Love it or loathe it, Centre Point is among central London’s most prominent landmarks. For three years the former office block has been under covers while Conran + Partners have been turning it into a new 82-home residential tower.
The thundering Grade II-listed Brutalist structure was designed by Swiss architect Richard Seifert and completed in 1966. It was among the city’s first tall buildings, made using precast structural components – then in its relative infancy – but the 34-storey office block was also chronically under-occupied, and was often referred to as ‘London’s empty skyscraper.’
‘The technical task of physically converting a building of this type and the construction process this involved posed a significant challenge that required a highly creative approach,’ said the firm’s senior designer Tim Bowder-Ridger.
Conran + Partners took cues from the building’s futuristic exterior, whose honeycomb Portland stone design has been given a spruce and fitted with new windows.
Adds Almacantar: ‘The building’s personality comes from its texture, which creates a deep three-dimensional pattern of shadow and light.
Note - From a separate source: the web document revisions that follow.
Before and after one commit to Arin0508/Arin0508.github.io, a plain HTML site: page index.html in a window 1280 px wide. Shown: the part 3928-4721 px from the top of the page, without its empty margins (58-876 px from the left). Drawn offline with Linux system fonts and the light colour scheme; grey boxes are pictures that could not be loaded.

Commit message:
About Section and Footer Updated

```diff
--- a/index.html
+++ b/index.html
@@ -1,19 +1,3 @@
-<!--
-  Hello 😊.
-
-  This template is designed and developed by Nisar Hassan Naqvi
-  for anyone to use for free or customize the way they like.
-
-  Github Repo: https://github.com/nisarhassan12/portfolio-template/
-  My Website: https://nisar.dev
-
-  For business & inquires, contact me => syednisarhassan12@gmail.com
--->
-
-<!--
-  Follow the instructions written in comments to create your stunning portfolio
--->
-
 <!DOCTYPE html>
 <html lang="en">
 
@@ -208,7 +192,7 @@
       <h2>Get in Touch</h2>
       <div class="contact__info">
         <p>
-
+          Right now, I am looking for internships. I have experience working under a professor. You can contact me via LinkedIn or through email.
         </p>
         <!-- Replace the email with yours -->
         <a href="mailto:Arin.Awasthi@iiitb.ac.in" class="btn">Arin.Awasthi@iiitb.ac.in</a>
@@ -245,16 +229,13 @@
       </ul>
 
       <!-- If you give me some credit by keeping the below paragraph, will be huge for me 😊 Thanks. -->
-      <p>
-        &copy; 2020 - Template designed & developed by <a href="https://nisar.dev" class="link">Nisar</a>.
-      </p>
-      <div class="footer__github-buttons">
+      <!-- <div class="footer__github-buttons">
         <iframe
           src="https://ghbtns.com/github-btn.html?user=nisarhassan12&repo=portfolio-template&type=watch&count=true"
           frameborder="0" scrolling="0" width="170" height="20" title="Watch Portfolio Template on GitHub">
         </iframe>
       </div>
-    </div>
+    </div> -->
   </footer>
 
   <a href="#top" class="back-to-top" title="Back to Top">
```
This movement from shadow to light is the inspiration behind the Conran + Partners-designed interior.’
Like the restored lobby – which features Carrara marble and black terrazzo – apartments are designed with monochrome colour palettes. Dark timber-lined cores branch off into bright, lightly-coloured bedrooms and shared living spaces with blonde timber elements and huge expanses of glass.
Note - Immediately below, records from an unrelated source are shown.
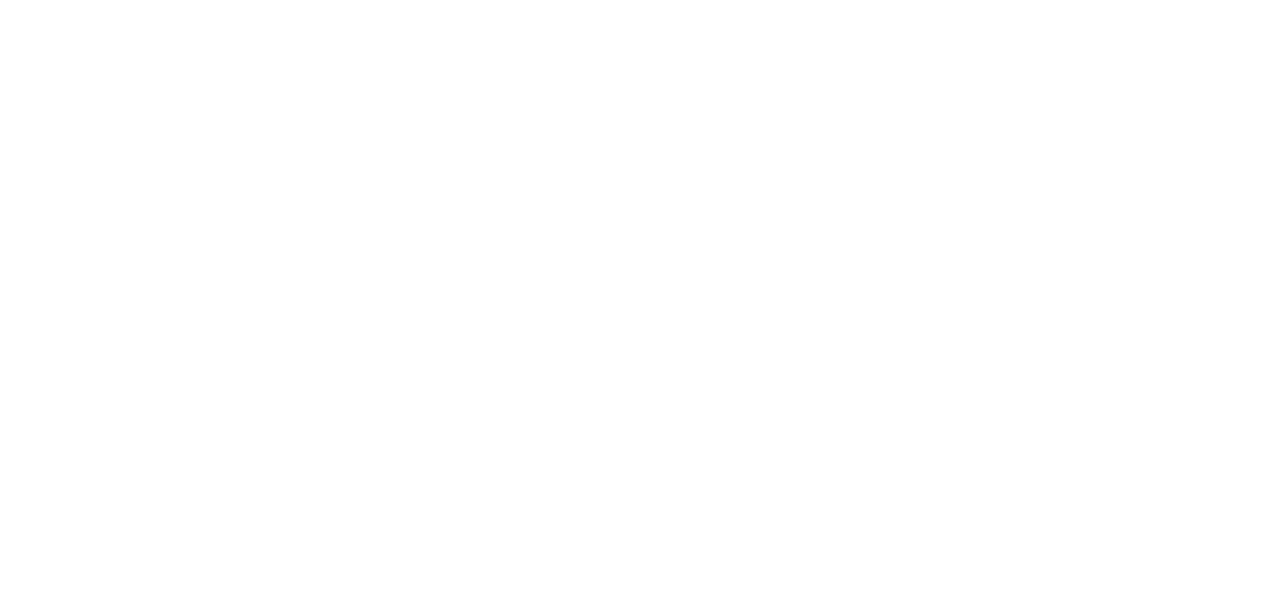
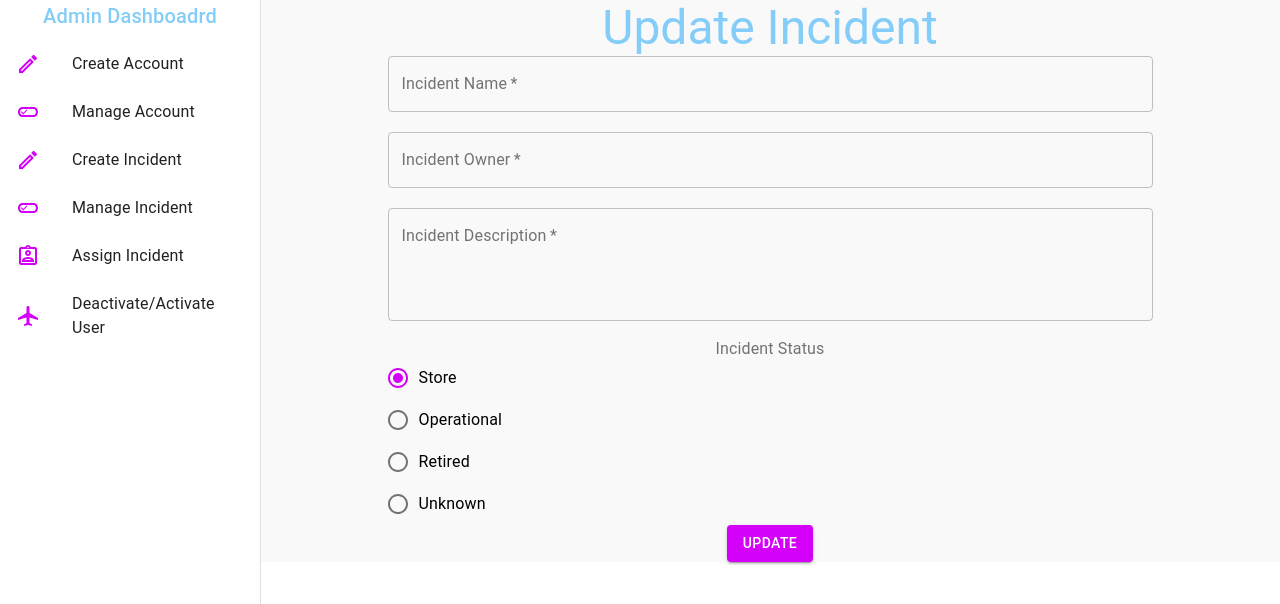
Before and after one commit to bini-man/ims, a React (Create React App) app in the folder client/: page /update_incident/1 in a window 1280 px wide. Before the commit this address had no page. Shown: the top 604 px of the page. Built offline with nearby package versions, Linux system fonts and the light colour scheme; no server answers; sample sign-in values are in the browser's storage.

Commit message:
finalizing the admin

```diff
--- a/client/src/App.js
+++ b/client/src/App.js
@@ -10,6 +10,8 @@ import CreateIncident from './component/CreateIncident';
 import ManageIncident from './component/ManageIncident';
 import AssignIncident from './component/AssignIncident';
 import Activate_user from './component/Activate_user';
+import UpdateUser from './component/UpdateUser';
+import UpdateIncident from './component/UpdateIncident';
 //import { Switch } from '@material-ui/core';
 // import { Route, Switch } from "react-router";
 const theme=createTheme({
@@ -35,6 +37,8 @@ function App() {
       <Route path='/manage_incident' element={<ManageIncident/>}></Route>
       <Route path='/assign_incident' element={<AssignIncident/>}></Route>
       <Route path='/activate_user' element={<Activate_user/>}></Route>
+      <Route path='/update_user/:id' element={<UpdateUser/>}></Route>
+      <Route path='/update_incident/:id' element={<UpdateIncident/>}></Route>
 
       </Routes>
       </Router>
--- a/client/src/component/AssignIncident.js
+++ b/client/src/component/AssignIncident.js
@@ -20,7 +20,8 @@ function AssignIncident() {
   const [incident,setIncident]=useState([]);
   const classes=useStyle()
 const token=localStorage.getItem('token');
-const [email,setEmail]=useState([])
+const [email,setEmail]=useState('')
+const [listofemail,setListofemail]=useState([])
    useEffect(()=>{
     axios.get('http://localhost:3001/api/all_unassigned',{
       headers: {
@@ -38,7 +39,7 @@ const [email,setEmail]=useState([])
       }
   })
     .then(res=> res.data)
-    .then(data=>{setEmail(data)
+    .then(data=>{setListofemail(data)
     })
 
   }
@@ -82,8 +83,8 @@ setEmail(event.target.value)
     value={email}
   >
     {
-      email.map(emails=>(
-        <MenuItem value={emails.email}  >{emails.email}</MenuItem>
+      listofemail.map(emails=>(
+        <MenuItem value={emails.email}>{emails.email}</MenuItem>
       ))
     }
 
--- a/client/src/component/ManageIncident.js
+++ b/client/src/component/ManageIncident.js
@@ -4,6 +4,7 @@ import { DeleteOutlined, EditOutlined } from '@material-ui/icons';
 import axios from 'axios';
 import React, { useEffect, useState } from 'react'
 import AdminDashboard from './AdminDashboard'
+import { useNavigate } from "react-router-dom";
 
 function ManageIncident() {
   const useStyle=makeStyles((theme)=>{
@@ -20,6 +21,8 @@ function ManageIncident() {
   })
   const [incident,setIncident]=useState([]);
   const classes=useStyle()
+  const navigate = useNavigate();
+
 const token=localStorage.getItem('token');
 
    useEffect(()=>{
@@ -38,7 +41,7 @@ const token=localStorage.getItem('token');
   ,[])
  const hadeldelete =(id)=>{
  console.log(id)
-          axios.post(`http://localhost:3001/api/incident/${id}`, {
+          axios.delete(`http://localhost:3001/api/incident/${id}`, {
            headers: {
                 'auth-token':token
             }
@@ -74,7 +77,10 @@ const token=localStorage.getItem('token');
         }} fullWidth startIcon={<DeleteOutlined />}>
   Delete
 </Button><br/><br/>
-<Button variant="contained" color='secondary' fullWidth startIcon={<EditOutlined />}>
+<Button variant="contained" color='secondary' fullWidth startIcon={<EditOutlined />} onClick={()=>{
+   console.log(incidents._id)
+   navigate(`/update_incident/${incidents._id}`)
+}}>
   Edit
 </Button>
        </CardContent>
--- a/client/src/component/ManageUser.js
+++ b/client/src/component/ManageUser.js
@@ -5,6 +5,7 @@ import { DeleteOutlined } from '@material-ui/icons';
 import axios from 'axios';
 import React, { useEffect, useState } from 'react'
 import AdminDashboard from './AdminDashboard'
+import { useNavigate } from "react-router-dom";
 
 function ManageUser() {
   const useStyle=makeStyles((theme)=>{
@@ -22,7 +23,9 @@ function ManageUser() {
   const [users,setUsers]=useState([]);
   const classes=useStyle()
   const token=localStorage.getItem('token');
-   useEffect(()=>{
+  const navigate = useNavigate();
+
+  useEffect(()=>{
     axios.get('http://localhost:3001/api/all_user',{
       headers: {
          'auth-token':token
@@ -36,12 +39,11 @@ function ManageUser() {
 
   }
   ,[])
-  const hadeldelete =(id)=>{
+  const hadeldelete = async (id)=>{
     console.log(id)
-             axios.post(`http://localhost:3001/api/user/${id}`, {
+             axios.delete(`http://localhost:3001/api/user/${id}`, {
               headers: {
-                'Content-Type': 'application/json',
-                   'auth-token':token
+                                     'auth-token':token
                }
            })
            .then(res =>{console.log(res.data)})
@@ -70,12 +72,13 @@ function ManageUser() {
        <Typography variant="body" color="textSecondary">   Email:{user.email}</Typography><br/>
        <Typography variant="body" color="textSecondary">  Role:{user.role}</Typography><br/>
         <Typography variant="body" color="textSecondary">   Status:{user.status}</Typography><br/><br/>
-        <Button variant="contained" color='primary' fullWidth onClick={()=>{
-         hadeldelete(user._id)
-        }}  startIcon={<DeleteOutlined />}>
+        <Button variant="contained" color='primary' fullWidth onClick={()=>hadeldelete(user._id)}  startIcon={<DeleteOutlined />}>
   Delete
 </Button><br/><br/>
-<Button variant="contained" color='secondary' fullWidth startIcon={<EditOutlined />}>
+<Button variant="contained" color='secondary' fullWidth startIcon={<EditOutlined />} onClick={()=>{
+   console.log(user._id)
+   navigate(`/update_user/${user._id}`)
+}}>
   Edit
 </Button>
        </CardContent>
--- /dev/null
+++ b/client/src/component/UpdateIncident.js
@@ -0,0 +1,94 @@
+import { Button, Container, FormControl, FormControlLabel, FormLabel, Grid, makeStyles, Radio, RadioGroup, TextField, Typography } from '@material-ui/core'
+import axios from 'axios'
+import React, { useEffect, useState } from 'react'
+import AdminDashboard from './AdminDashboard'
+import { useParams } from "react-router-dom";
+
+export default function UpdateIncident() {
+  const [name,setName]=useState('')
+  const [description,setDescription]=useState('')
+  const [owner,setOwner]=useState('')
+  const [status,setStatus]=useState('Store')
+const token=localStorage.getItem('token');
+let params = useParams();
+  const incident_id= params.id
+  console.log(incident_id)
+  useEffect(()=>{
+      axios.get(`http://localhost:3001/api/incident/${incident_id}`,{
+          headers:{
+              'auth-token':token
+          }
+      })
+      .then(res=>{
+          console.log(res.data)
+        setName(res.data.incident_name)
+        setDescription(res.data.incident_description)
+        setOwner(res.data.incident_owner)
+        setStatus(res.data.incident_status)
+      })
+  },[])
+  console.log(name,description,owner,status)
+  const hadelclick =() =>{
+
+    let data={
+            "name":name,
+            "description":description,
+            "owner":owner,
+            "status":status
+    }
+
+
+    axios.post(`http://localhost:3001/api/update_incident/${incident_id}`,data, {
+      headers: {
+          'Content-Type': 'application/json',
+          'auth-token':token
+      }
+  })
+  .then(res =>{console.log(res.data)})
+  }
+  const useStyle=makeStyles((theme)=>{
+    return{
+      root:{
+        display: "flex"
+      },
+      page:{
+        background:'#f9f9f9',
+
+    },
+    field:{
+      width:'75%'
+    }
+  }
+  })
+  const classes=useStyle()
+  return (
+    <div className={classes.root}>
+
+
+      {/* <Grid container>
+        <Grid item md={3}> */}
+      <AdminDashboard />
+      {/* </Grid> */}
+
+
+      <Grid item md={12} className={classes.page}>
+      <Typography color='primary' variant='h3'>Update Incident</Typography>
+      <TextField value={name } onChange={(e)=>setName(e.target.value)} variant="outlined" className={classes.field} required label="Incident Name"   color='primary' /> <br/><br/>
+      <TextField value={owner} onChange={(e)=>setOwner(e.target.value)} variant="outlined" required label="Incident Owner" className={classes.field}  color='primary' /> <br/><br/>
+      <TextField multiline minRows={4} value={description} onChange={(e)=>setDescription(e.target.value)} variant="outlined" required label="Incident Description" className={classes.field}  color='primary' /> <br/><br/>
+      <FormControl className={classes.field}>
+        <FormLabel>Incident Status</FormLabel>
+        <RadioGroup value={status } onChange={(e) =>setStatus(e.target.value)}>
+            <FormControlLabel value="Store" control={<Radio />} label="Store" />
+            <FormControlLabel value="Operational" control={<Radio />} label="Operational"/>
+            <FormControlLabel value="Retired" control={<Radio />} label="Retired" />
+            <FormControlLabel value="Unknown" control={<Radio />} label="Unknown"/>
+        </RadioGroup>
+        </FormControl>
+        <br/>
+   <Button color="secondary"  type="submit" variant="contained" onClick={hadelclick}>Update</Button>
+      </Grid>
+      {/* </Grid> */}
+    </div>
+  )
+}
--- /dev/null
+++ b/client/src/component/UpdateUser.js
@@ -0,0 +1,91 @@
+import { Button, Container, FormControl, FormControlLabel, FormLabel, Grid, makeStyles, Radio, RadioGroup, TextField, Typography } from '@material-ui/core'
+import axios from 'axios'
+import React, { useEffect, useState } from 'react'
+import AdminDashboard from './AdminDashboard'
+import {useLocation} from 'react-router-dom';
+import { useParams } from "react-router-dom";
+
+export default function UpdateUser() {
+  const [firstName,setFirstName]=useState('')
+  const [lastName,setLastName]=useState('')
+  const [email,setEmail]=useState('')
+  const [role,setRole]=useState('')
+  const [password,setPassword]=useState('')
+  const [cpassword,setCpassword]=useState('')
+
+ const token=localStorage.getItem('token');
+ let params = useParams();
+  const user_id= params.id
+  console.log(user_id)
+  useEffect(()=>{
+      axios.get(`http://localhost:3001/api/user/${user_id}`,{
+          headers:{
+              'auth-token':token
+          }
+      })
+      .then(res=>{
+          console.log(res.data)
+        setFirstName(res.data.first_name)
+        setLastName(res.data.last_name)
+        setEmail(res.data.email)
+        setRole(res.data.role)
+})
+  },[])
+  const hadelclick =() =>{
+    let data={
+      "first_name":firstName,
+      "last_name":lastName,
+      "email":email,
+      "role":role
+    }
+    axios.post(`http://localhost:3001/api/update_user/${user_id}`,data, {
+      headers: {
+          'Content-Type': 'application/json',
+          'auth-token':token
+      }
+  })
+  .then(res =>{console.log(res.data)})
+  }
+  const useStyle=makeStyles((theme)=>{
+    return{
+      root:{
+        display: "flex"
+      },
+      page:{
+        background:'#f9f9f9',
+
+    },
+    field:{
+      width:'75%'
+    }
+  }
+  })
+  const classes=useStyle()
+  return (
+    <div className={classes.root}>
+
+
+      {/* <Grid container>
+        <Grid item md={3}> */}
+      <AdminDashboard />
+      {/* </Grid> */}
+      <Grid item md={12} className={classes.page}>
+        <Typography color='primary' variant='h3'>Update User</Typography>
+      <TextField value={firstName} onChange={(e)=>setFirstName(e.target.value)} variant="outlined" className={classes.field} required label="First Name"   color='primary' /> <br/><br/>
+      <TextField value={lastName} onChange={(e)=>setLastName(e.target.value)} variant="outlined" required label="Last Name" className={classes.field}  color='primary' /> <br/><br/>
+      <TextField value={email} onChange={(e)=>setEmail(e.target.value)} variant="outlined" required label="Email" className={classes.field}  color='primary' /> <br/><br/>
+        <FormControl className={classes.field}>
+        <FormLabel>Role</FormLabel>
+        <RadioGroup value={role} onChange={(e) =>setRole(e.target.value)}>
+            <FormControlLabel value="user" control={<Radio />} label="User" />
+            <FormControlLabel value="Admin" control={<Radio />} label="Admin"/>
+
+        </RadioGroup>
+        </FormControl>
+        <br/>
+   <Button color="secondary"  type="submit" variant="contained" onClick={hadelclick}>UPdate</Button>
+      </Grid>
+      {/* </Grid> */}
+    </div>
+  )
+}
```
Also changed, not shown: 1 other file (tests, documents, lock files or other folders).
Bespoke ironmongery, joinery and tiling have also been fitted inside the dwellings, which start at £1.8 million for a one-bedroom home, rising to £7 to £8.5 million for a three bed. Buyers can choose from a selection of interiors by Conran + Partners or design firm Morpheus – or purchase their unit raw. They’re a steal compared to the £55m duplex penthouse, which crowns the Modernist building.
Amenities include a first-floor swimming pool, gym and sauna. A residents club – with caterers kitchen cinema and spa – will occupy the floor above.
Back on the ground, MICA (formerly Rick Mathers Architects) is overseeing the redesign of Centre Point’s 15,000 sq ft street-level public square, which will be unveiled at the end of the year. It will include cafés, retail spaces and restaurants, while the new Tottenham Court Road station at the base of the building will welcome Crossrail in December 2018. (The 26-mile hyper-fast route is set to open fully in 2019).